## DATA FOR THIS EXERCISE
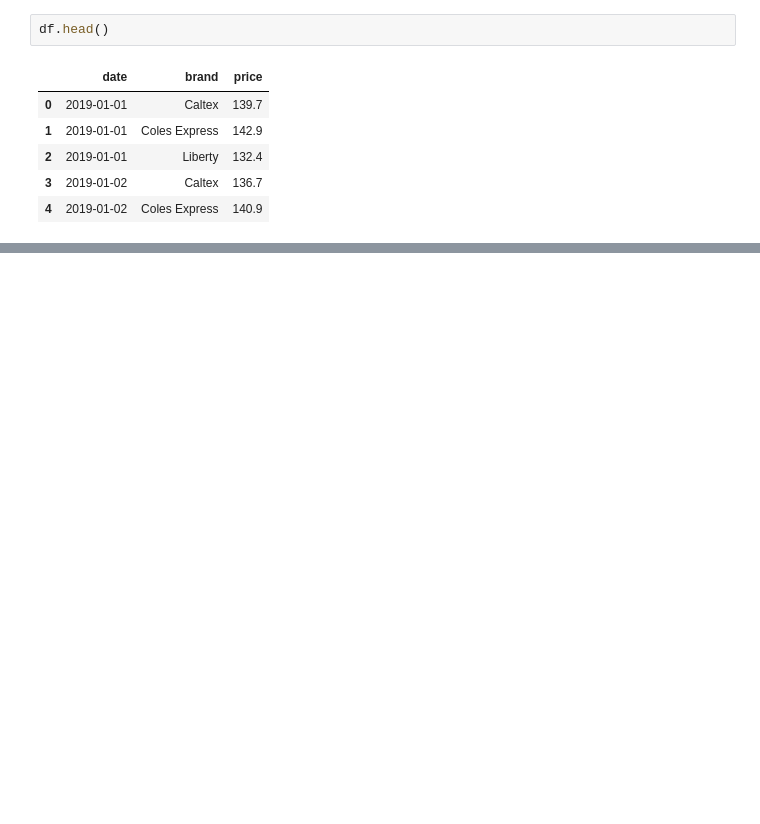
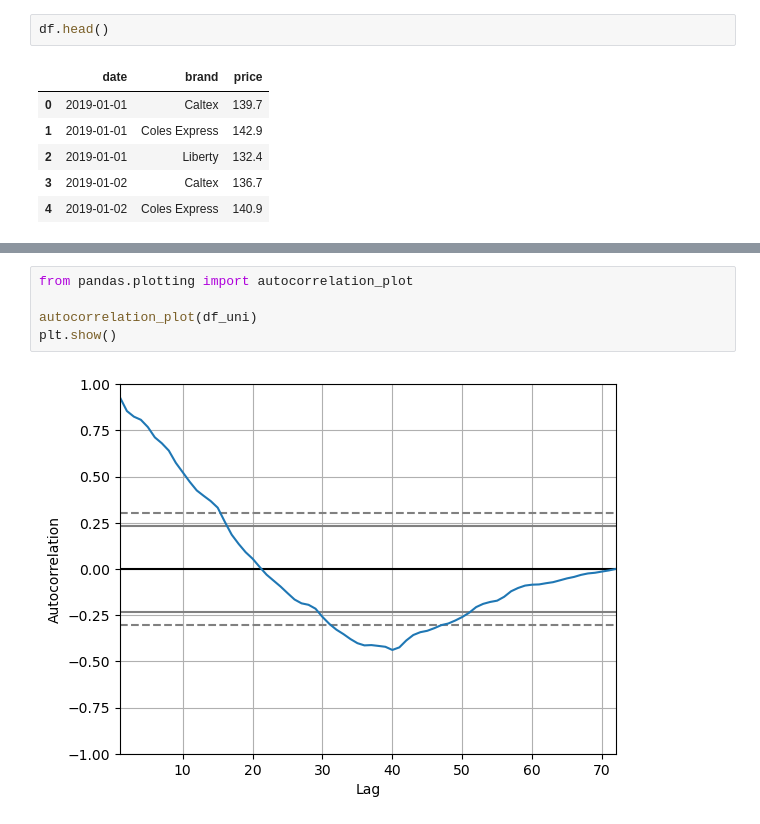
Before and after one commit to moscmh/portfolio, a Jupyter notebook: Time_Series/Perth_Fuel_Forecast/perth_fuel.ipynb, the cells around one changed output, grey strips where cells are left out. Drawn from its saved outputs; the diff is of its cells as text; blank space fills up the shorter version.

```diff
--- a/Time_Series/Perth_Fuel_Forecast/perth_fuel.ipynb
+++ b/Time_Series/Perth_Fuel_Forecast/perth_fuel.ipynb
@@ -101,0 +169,7 @@ uni_df = df.groupby(['date'])['price'].agg('mean')
+# %%
+from pandas.plotting import autocorrelation_plot
+
+autocorrelation_plot(df_uni)
+plt.show()
+# %% [output]
+[figure, added]
```
Also changed, not shown: parts of 11 cells of this notebook, 1 other file.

## REQUIRED WORK
The required output is each line above restated verbatim, with all images omitted.

## SOLUTION
Before and after one commit to moscmh/portfolio, a Jupyter notebook: Time_Series/Perth_Fuel_Forecast/perth_fuel.ipynb, the cells around one changed output, grey strips where cells are left out. Drawn from its saved outputs; the diff is of its cells as text; blank space fills up the shorter version.

```diff
--- a/Time_Series/Perth_Fuel_Forecast/perth_fuel.ipynb
+++ b/Time_Series/Perth_Fuel_Forecast/perth_fuel.ipynb
@@ -101,0 +169,7 @@ uni_df = df.groupby(['date'])['price'].agg('mean')
+# %%
+from pandas.plotting import autocorrelation_plot
+
+autocorrelation_plot(df_uni)
+plt.show()
+# %% [output]
+[figure, added]
```
Also changed, not shown: parts of 11 cells of this notebook, 1 other file.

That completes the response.